A publication of the Archaeological Institute of America
Forty-eight additional victims of the eruption of Mount Vesuvius in A.D. 79 have recently been found and, according to anthropologists at Naples University, they didn't die the way that we think they did.
Scholars have generally assumed that the people who sought refuge from the eruption on the beach of Herculaneum suffocated on the enormous amounts of ash generated by the volcano. By studying the bone fragments and the positions of the remains of the new 48 victims from the beach site, the anthropologists argue that they have established "beyond a doubt" that they died in a fraction of a second after being exposed to blast of 750-degree Fahrenheit heat.
Like other victims of Mt. Vesuvius that have been recovered from Herculaneum and Pompeii, the remains of the 48 consist of molds created when ash and boiling mud covered the bodies and subsequently hardened. Casts of the victims are created by injecting silicone rubber into the molds.
The position of the remains indicates that adults were attempting to shield children at the time of death. Thirty-one of the molds were complete. A bracelet in the shape of a snake, money, and metal fittings from shoes were also recovered.

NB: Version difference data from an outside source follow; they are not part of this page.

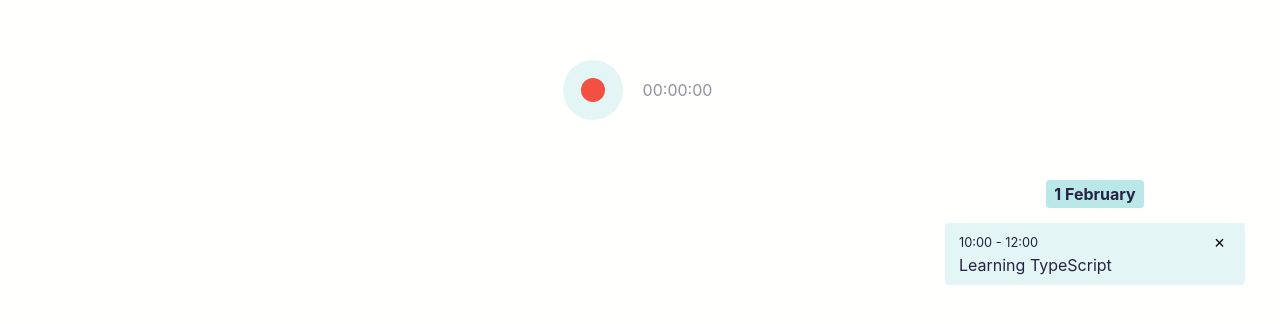
Repository: milosKomiRajkovic94/typescript-react-redux-example
Page: /
The author's editor kept a copy of each file at every save. The page is drawn from the files as they stood at one save, then again after the next save.
The browser window is 1280 px wide. The pictures show the whole page.
The project was rebuilt for these pictures with package versions that can differ from the ones it lists, and the page was loaded fresh each time. Also part of the build but not shown: src/components/App/App.css.

Above is the page before, as saved 2020-04-10 17:56:19.

After the next save:
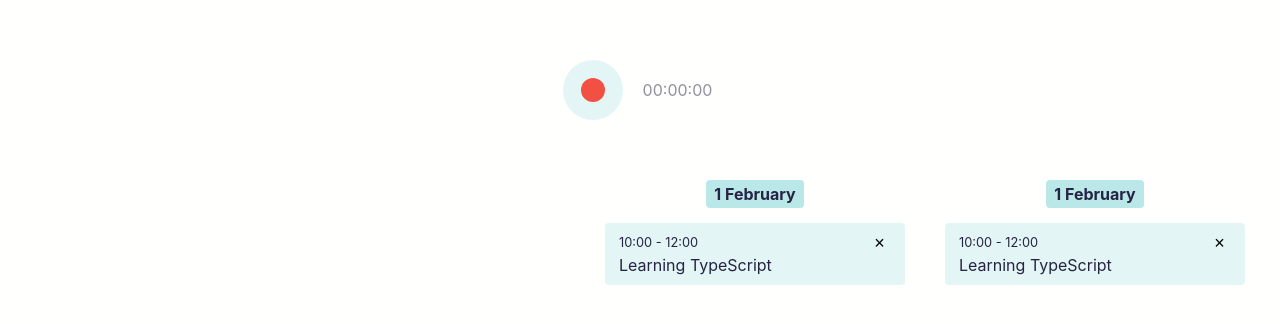
Saved 8 s later.
--- a/src/components/Calendar/Calendar.tsx
+++ b/src/components/Calendar/Calendar.tsx
@@ -41,6 +41,41 @@ const Calendar: React.FC = () => {
                     </div>
                 </div>
             </div>
+            <div
+                className={'calendar-day'}
+            >
+                <div
+                    className={'calendar-day-label'}>
+                    <span> 1 February </span>
+                </div>
+                <div
+                    className={'calendar-events'}
+                >
+                    <div
+                        className={'calendar-event'}
+                    >
+                        <div
+                            className={'calendar-event-info'}
+                        >
+                            <div
+                                className={'calendar-event-time'}
+                            >
+                                10:00 - 12:00
+                            </div>
+                            <div
+                                className={'calendar-event-title'}
+                            >
+                                Learning TypeScript
+                            </div>
+                        </div>
+                        <button
+                            className={'calendar-event-delete-button'}
+                        >
+                            &times;
+                        </button>
+                    </div>
+                </div>
+            </div>
         </div>
     )
 }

More on the final days of Herculaneum can be found in ARCHAEOLOGY's upcoming profile of world-renowned volcanologist Haraldur Sigurdsson, whose pioneering studies on volcanoes and archaeology has changed the way we look at the past. Sigurdsson's profile is scheduled to be published in the May/June 2000 issue.